Front-end code edit data
┄┄┄┄┄┄┄┄┄┄

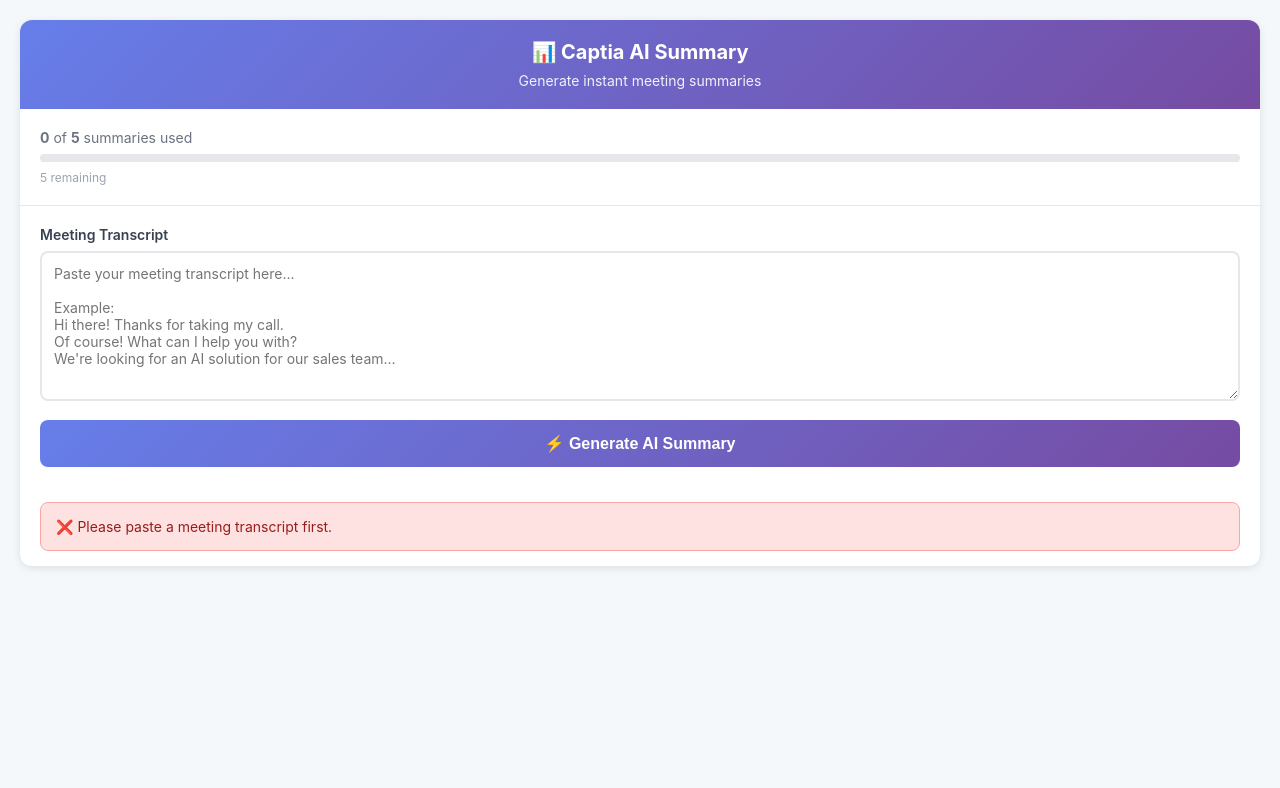
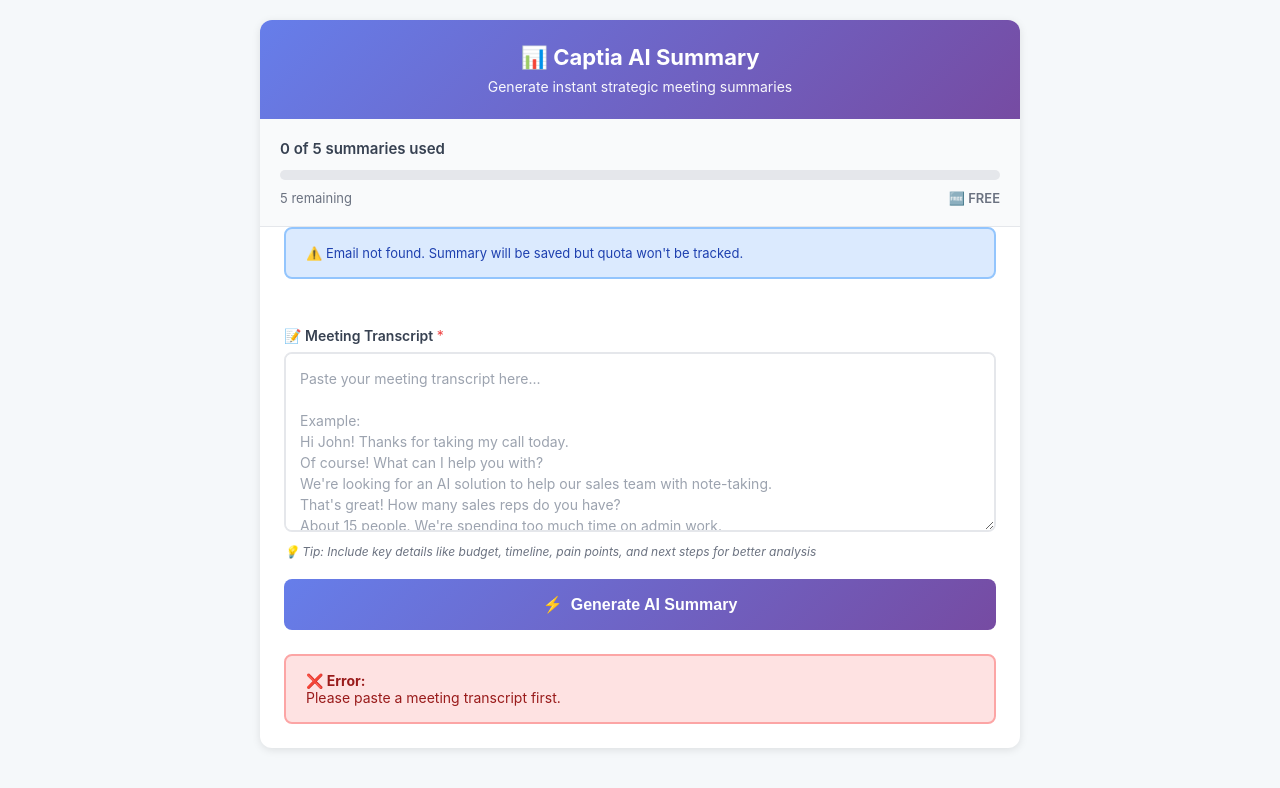
Before and after one commit to Jonatasbw/captia, a website: page card.html in a window 1280 px wide. Both pictures are taken after a click on the button "⚡ Generate AI Summary". Drawn offline with Linux system fonts and the light colour scheme; no server answers.

Commit message:
Update card.html

```diff
--- a/card.html
+++ b/card.html
@@ -2,6 +2,8 @@
 <html>
 <head>
     <meta charset="UTF-8">
+    <meta name="viewport" content="width=device-width, initial-scale=1.0">
+    <title>Captia AI Summary</title>
     <style>
         * {
             margin: 0;
@@ -13,6 +15,8 @@
             font-family: -apple-system, BlinkMacSystemFont, 'Segoe UI', Roboto, 'Helvetica Neue', Arial, sans-serif;
             padding: 20px;
             background: #f5f8fa;
+            max-width: 800px;
+            margin: 0 auto;
         }
 
         .card {
@@ -25,52 +29,79 @@
         .header {
             background: linear-gradient(135deg, #667eea 0%, #764ba2 100%);
             color: white;
-            padding: 20px;
+            padding: 24px;
             text-align: center;
         }
 
         .header h2 {
-            font-size: 20px;
+            font-size: 22px;
             font-weight: 700;
             margin-bottom: 8px;
+        }
+
+        .header p {
+            font-size: 14px;
+            opacity: 0.95;
         }
 
         .quota {
             padding: 20px;
             border-bottom: 1px solid #e5e7eb;
+            background: #f9fafb;
         }
 
         .quota-text {
-            font-size: 14px;
-            color: #6b7280;
-            margin-bottom: 8px;
+            font-size: 15px;
+            color: #374151;
+            margin-bottom: 12px;
+            font-weight: 600;
         }
 
         .quota-bar {
             background: #e5e7eb;
-            height: 8px;
-            border-radius: 4px;
+            height: 10px;
+            border-radius: 5px;
             overflow: hidden;
-            margin-bottom: 8px;
+            margin-bottom: 10px;
         }
 
         .quota-fill {
             background: linear-gradient(90deg, #667eea, #764ba2);
             height: 100%;
-            transition: width 0.3s;
+            transition: width 0.3s ease;
         }
 
         .quota-numbers {
-            font-size: 12px;
-            color: #9ca3af;
+            font-size: 13px;
+            color: #6b7280;
+        }
+
+        .upgrade-banner {
+            background: linear-gradient(135deg, #fbbf24 0%, #f59e0b 100%);
+            color: #78350f;
+            padding: 16px 20px;
+            text-align: center;
+            font-weight: 600;
+            font-size: 14px;
+            display: none;
+        }
+
+        .upgrade-banner.active {
+            display: block;
+        }
+
+        .upgrade-banner a {
+            color: #78350f;
+            text-decoration: underline;
+            font-weight: 700;
         }
 
         .form {
-            padding: 20px;
+            padding: 24px;
         }
 
         .form-group {
-            margin-bottom: 15px;
+            margin-bottom: 20px;
         }
 
         label {
@@ -83,14 +114,15 @@
 
         textarea {
             width: 100%;
-            min-height: 150px;
-            padding: 12px;
+            min-height: 180px;
+            padding: 14px;
             border: 2px solid #e5e7eb;
             border-radius: 8px;
             font-size: 14px;
             font-family: inherit;
             resize: vertical;
-            transition: border-color 0.3s;
+            transition: border-color 0.2s;
+            line-height: 1.5;
         }
 
         textarea:focus {
@@ -98,25 +130,33 @@
             border-color: #667eea;
         }
 
+        textarea::placeholder {
+            color: #9ca3af;
+        }
+
         .button {
             width: 100%;
             background: linear-gradient(135deg, #667eea 0%, #764ba2 100%);
             color: white;
             border: none;
-            padding: 14px;
+            padding: 16px;
             border-radius: 8px;
             font-size: 16px;
             font-weight: 700;
             cursor: pointer;
-            transition: transform 0.2s, box-shadow 0.2s;
+            transition: all 0.2s;
+            display: flex;
+            align-items: center;
+            justify-content: center;
+            gap: 8px;
         }
 
-        .button:hover {
+        .button:hover:not(:disabled) {
             transform: translateY(-2px);
-            box-shadow: 0 4px 12px rgba(102, 126, 234, 0.4);
+            box-shadow: 0 6px 20px rgba(102, 126, 234, 0.4);
         }
 
-        .button:active {
+        .button:active:not(:disabled) {
             transform: translateY(0);
         }
 
@@ -128,8 +168,8 @@
 
         .loading {
             display: none;
+            padding: 30px 20px;
             text-align: center;
-            padding: 20px;
         }
 
         .loading.active {
@@ -137,13 +177,13 @@
         }
 
         .spinner {
-            border: 3px solid #f3f4f6;
-            border-top: 3px solid #667eea;
+            border: 4px solid #f3f4f6;
+            border-top: 4px solid #667eea;
             border-radius: 50%;
-            width: 40px;
-            height: 40px;
+            width: 50px;
+            height: 50px;
             animation: spin 1s linear infinite;
-            margin: 0 auto 12px;
+            margin: 0 auto 16px;
         }
 
         @keyframes spin {
@@ -151,46 +191,62 @@
             100% { transform: rotate(360deg); }
         }
 
-        .success, .error {
-            padding: 15px;
-            margin: 15px 20px;
+        .loading p {
+            color: #6b7280;
+            font-size: 15px;
+        }
+
+        .message {
+            padding: 16px 20px;
+            margin: 0 24px 24px;
             border-radius: 8px;
             font-size: 14px;
             display: none;
+            animation: slideIn 0.3s ease;
         }
 
-        .success.active, .error.active {
+        .message.active {
             display: block;
+        }
+
+        @keyframes slideIn {
+            from {
+                opacity: 0;
+                transform: translateY(-10px);
+            }
+            to {
+                opacity: 1;
+                transform: translateY(0);
+            }
         }
 
         .success {
             background: #d1fae5;
             color: #065f46;
-            border: 1px solid #6ee7b7;
+            border: 2px solid #6ee7b7;
         }
 
         .error {
             background: #fee2e2;
             color: #991b1b;
-            border: 1px solid #fca5a5;
+            border: 2px solid #fca5a5;
         }
 
-        .upgrade-banner {
-            background: linear-gradient(135deg, #fbbf24 0%, #f59e0b 100%);
-            color: #78350f;
-            padding: 15px 20px;
-            text-align: center;
-            font-weight: 600;
-            display: none;
+        .info {
+            background: #dbeafe;
+            color: #1e40af;
+            border: 2px solid #93c5fd;
+            padding: 16px 20px;
+            margin: 0 24px 24px;
+            border-radius: 8px;
+            font-size: 13px;
         }
 
-        .upgrade-banner.active {
-            display: block;
-        }
-
-        .upgrade-banner a {
-            color: #78350f;
-            text-decoration: underline;
+        .help-text {
+            font-size: 12px;
+            color: #6b7280;
+            margin-top: 8px;
+            font-style: italic;
         }
     </style>
 </head>
@@ -198,163 +254,228 @@
     <div class="card">
         <div class="header">
             <h2>📊 Captia AI Summary</h2>
-            <p style="font-size: 14px; opacity: 0.9;">Generate instant meeting summaries</p>
+            <p>Generate instant strategic meeting summaries</p>
         </div>
 
         <div class="upgrade-banner" id="upgradeBanner">
-            ⚠️ Free limit reached! <a href="https://captia.vercel.app/#pricing" target="_blank">Upgrade to Pro</a> for unlimited summaries.
+            ⚠️ Free limit reached! <a href="https://captia.vercel.app/api/checkout?userId={{userEmail}}" target="_blank">Upgrade to Pro ($15/mo)</a> for unlimited summaries.
         </div>
 
         <div class="quota">
             <div class="quota-text">
-                <strong id="quotaUsed">0</strong> of <strong id="quotaTotal">5</strong> summaries used
+                <span id="quotaUsed">...</span> of <span id="quotaTotal">5</span> summaries used
             </div>
             <div class="quota-bar">
                 <div class="quota-fill" id="quotaFill" style="width: 0%"></div>
             </div>
             <div class="quota-numbers">
-                <span id="quotaRemaining">5</span> remaining
+                <span id="quotaRemaining">...</span> remaining
+                <span id="planBadge" style="float: right; font-weight: 600;"></span>
             </div>
+        </div>
+
+        <div class="info" id="contactInfo">
+            Loading contact information...
         </div>
 
         <div class="form">
             <div class="form-group">
-                <label for="transcript">Meeting Transcript</label>
+                <label for="transcript">
+                    📝 Meeting Transcript
+                    <span style="color: #ef4444; font-weight: normal;">*</span>
+                </label>
                 <textarea
                     id="transcript"
                     placeholder="Paste your meeting transcript here...
 
 Example:
-Hi there! Thanks for taking my call.
+Hi John! Thanks for taking my call today.
 Of course! What can I help you with?
-We're looking for an AI solution for our sales team..."
+We're looking for an AI solution to help our sales team with note-taking.
+That's great! How many sales reps do you have?
+About 15 people. We're spending too much time on admin work.
+I understand. What's your budget for this kind of solution?
+We can invest around $5,000 per month.
+Perfect! When are you looking to get started?
+Ideally next month. Can you show us a demo next week?"
                 ></textarea>
+                <div class="help-text">
+                    💡 Tip: Include key details like budget, timeline, pain points, and next steps for better analysis
+                </div>
             </div>
 
             <button class="button" id="generateBtn" onclick="generateSummary()">
-                ⚡ Generate AI Summary
+                <span>⚡</span>
+                <span>Generate AI Summary</span>
             </button>
         </div>
 
         <div class="loading" id="loading">
             <div class="spinner"></div>
-            <p style="color: #6b7280;">Analyzing transcript...</p>
+            <p><strong>Analyzing transcript with AI...</strong></p>
+            <p style="font-size: 13px; margin-top: 8px;">This may take 10-15 seconds</p>
         </div>
 
-        <div class="success" id="success">
-            ✅ Summary generated successfully! Check the contact's timeline.
+        <div class="message success" id="success">
+            <strong>✅ Success!</strong><br>
+            AI summary generated and saved to contact timeline. Check the Activities tab!
         </div>
 
-        <div class="error" id="error"></div>
+        <div class="message error" id="error"></div>
     </div>
 
     <script>
-        // Get contact ID and access token from HubSpot
-        const contactId = new URLSearchParams(window.location.search).get('contactId');
-        const accessToken = new URLSearchParams(window.location.search).get('token');
-        const userId = new URLSearchParams(window.location.search).get('userId') || 'default_user';
+        // Parse URL parameters sent by HubSpot
+        const urlParams = new URLSearchParams(window.location.search);
+        const userEmail = urlParams.get('email') || urlParams.get('userEmail');
+        const contactId = urlParams.get('contactId') || urlParams.get('associatedObjectId');
+        const portalId = urlParams.get('portalId');
+
+        console.log('[CARD] URL params:', { userEmail, contactId, portalId });
+
+        // Show contact info
+        if (userEmail) {
+            document.getElementById('contactInfo').innerHTML =
+                `📧 Contact: <strong>${userEmail}</strong>`;
+        } else {
+            document.getElementById('contactInfo').innerHTML =
+                `⚠️ Email not found. Summary will be saved but quota won't be tracked.`;
+        }
 
         // Load quota on page load
         window.addEventListener('DOMContentLoaded', loadQuota);
 
         async function loadQuota() {
+            if (!userEmail) {
+                console.warn('[CARD] No email, showing default quota');
+                updateQuotaDisplay(0, false, 5);
+                return;
+            }
+
             try {
+                console.log('[CARD] Loading quota for:', userEmail);
+
                 const response = await fetch('https://captia.vercel.app/api/check-quota', {
                     method: 'POST',
                     headers: { 'Content-Type': 'application/json' },
-                    body: JSON.stringify({ userId })
+                    body: JSON.stringify({ userId: userEmail })
                 });
 
                 const data = await response.json();
+                console.log('[CARD] Quota data:', data);
 
-                document.getElementById('quotaUsed').textContent = data.summariesUsed;
-                document.getElementById('quotaRemaining').textContent =
-                    data.isPro ? 'unlimited' : data.summariesRemaining;
-
-                if (data.isPro) {
-                    document.getElementById('quotaTotal').textContent = '∞';
-                    document.getElementById('quotaFill').style.width = '100%';
-                    document.getElementById('quotaFill').style.background = 'linear-gradient(90deg, #10b981, #059669)';
-                } else {
-                    const percentage = (data.summariesUsed / 5) * 100;
-                    document.getElementById('quotaFill').style.width = percentage + '%';
-                }
+                updateQuotaDisplay(data.summariesUsed, data.isPro, data.summariesRemaining);
 
                 if (data.needsUpgrade) {
                     document.getElementById('upgradeBanner').classList.add('active');
                     document.getElementById('generateBtn').disabled = true;
                 }
+
             } catch (error) {
-                console.error('Error loading quota:', error);
+                console.error('[CARD] Error loading quota:', error);
+                showError('Failed to load quota. You can still generate summaries.');
+            }
+        }
+
+        function updateQuotaDisplay(used, isPro, remaining) {
+            document.getElementById('quotaUsed').textContent = used;
+
+            if (isPro) {
+                document.getElementById('quotaTotal').textContent = '∞';
+                document.getElementById('quotaRemaining').textContent = 'unlimited';
+                document.getElementById('quotaFill').style.width = '100%';
+                document.getElementById('quotaFill').style.background = 'linear-gradient(90deg, #10b981, #059669)';
+                document.getElementById('planBadge').textContent = '⭐ PRO';
+                document.getElementById('planBadge').style.color = '#059669';
+            } else {
+                document.getElementById('quotaRemaining').textContent = remaining;
+                const percentage = (used / 5) * 100;
+                document.getElementById('quotaFill').style.width = percentage + '%';
+                document.getElementById('planBadge').textContent = '🆓 FREE';
+                document.getElementById('planBadge').style.color = '#6b7280';
             }
         }
 
         async function generateSummary() {
             const transcript = document.getElementById('transcript').value.trim();
 
+            // Validations
             if (!transcript) {
                 showError('Please paste a meeting transcript first.');
                 return;
             }
 
-            if (!contactId || !accessToken) {
-                showError('Missing contact ID or access token. Please refresh the page.');
+            if (transcript.length < 50) {
+                showError('Transcript is too short. Please provide a more detailed conversation.');
                 return;
             }
 
-            // Show loading
+            // Show loading state
             document.getElementById('loading').classList.add('active');
             document.getElementById('generateBtn').disabled = true;
             document.getElementById('success').classList.remove('active');
             document.getElementById('error').classList.remove('active');
+            document.querySelector('.form').style.opacity = '0.5';
 
             try {
+                console.log('[CARD] Generating summary for:', { userEmail, contactId });
+
+                // Call save-summary endpoint
+                // Note: In production, you'll need to get a proper access token
+                // For now, we'll use the contact email as userId
                 const response = await fetch('https://captia.vercel.app/api/save-summary', {
                     method: 'POST',
                     headers: { 'Content-Type': 'application/json' },
                     body: JSON.stringify({
-                        accessToken: accessToken,
-                        contactId: contactId,
-                        userId: userId,
-                        transcript: transcript
+                        userId: userEmail || 'unknown@captia.com',
+                        contactId: contactId || 'test_contact',
+                        transcript: transcript,
+                        // Note: In a real scenario, you'd get the access token from OAuth
+                        // For testing, the endpoint should handle missing token gracefully
+                        accessToken: 'PLACEHOLDER_TOKEN_WILL_BE_HANDLED_BY_BACKEND'
                     })
                 });
 
                 const data = await response.json();
+                console.log('[CARD] Response:', data);
 
                 if (!response.ok) {
                     throw new Error(data.error || data.message || 'Failed to generate summary');
                 }
 
-                // Success
+                // Success!
                 document.getElementById('loading').classList.remove('active');
                 document.getElementById('success').classList.add('active');
                 document.getElementById('transcript').value = '';
                 document.getElementById('generateBtn').disabled = false;
+                document.querySelector('.form').style.opacity = '1';
 
                 // Reload quota
                 await loadQuota();
 
-                // Auto-hide success message
+                // Auto-hide success message after 8 seconds
                 setTimeout(() => {
                     document.getElementById('success').classList.remove('active');
-                }, 5000);
+                }, 8000);
 
             } catch (error) {
+                console.error('[CARD] Error:', error);
                 document.getElementById('loading').classList.remove('active');
                 document.getElementById('generateBtn').disabled = false;
+                document.querySelector('.form').style.opacity = '1';
                 showError(error.message);
             }
         }
 
         function showError(message) {
             const errorDiv = document.getElementById('error');
-            errorDiv.textContent = '❌ ' + message;
+            errorDiv.innerHTML = `<strong>❌ Error:</strong><br>${message}`;
             errorDiv.classList.add('active');
 
+            // Auto-hide after 8 seconds
             setTimeout(() => {
                 errorDiv.classList.remove('active');
-            }, 5000);
+            }, 8000);
         }
     </script>
 </body>
```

┄┄┄┄┄┄┄┄┄┄

** What to do **
Scan the records above for lines with the word "remove". Then report how many there are, as a bare number.

** Answer section **
6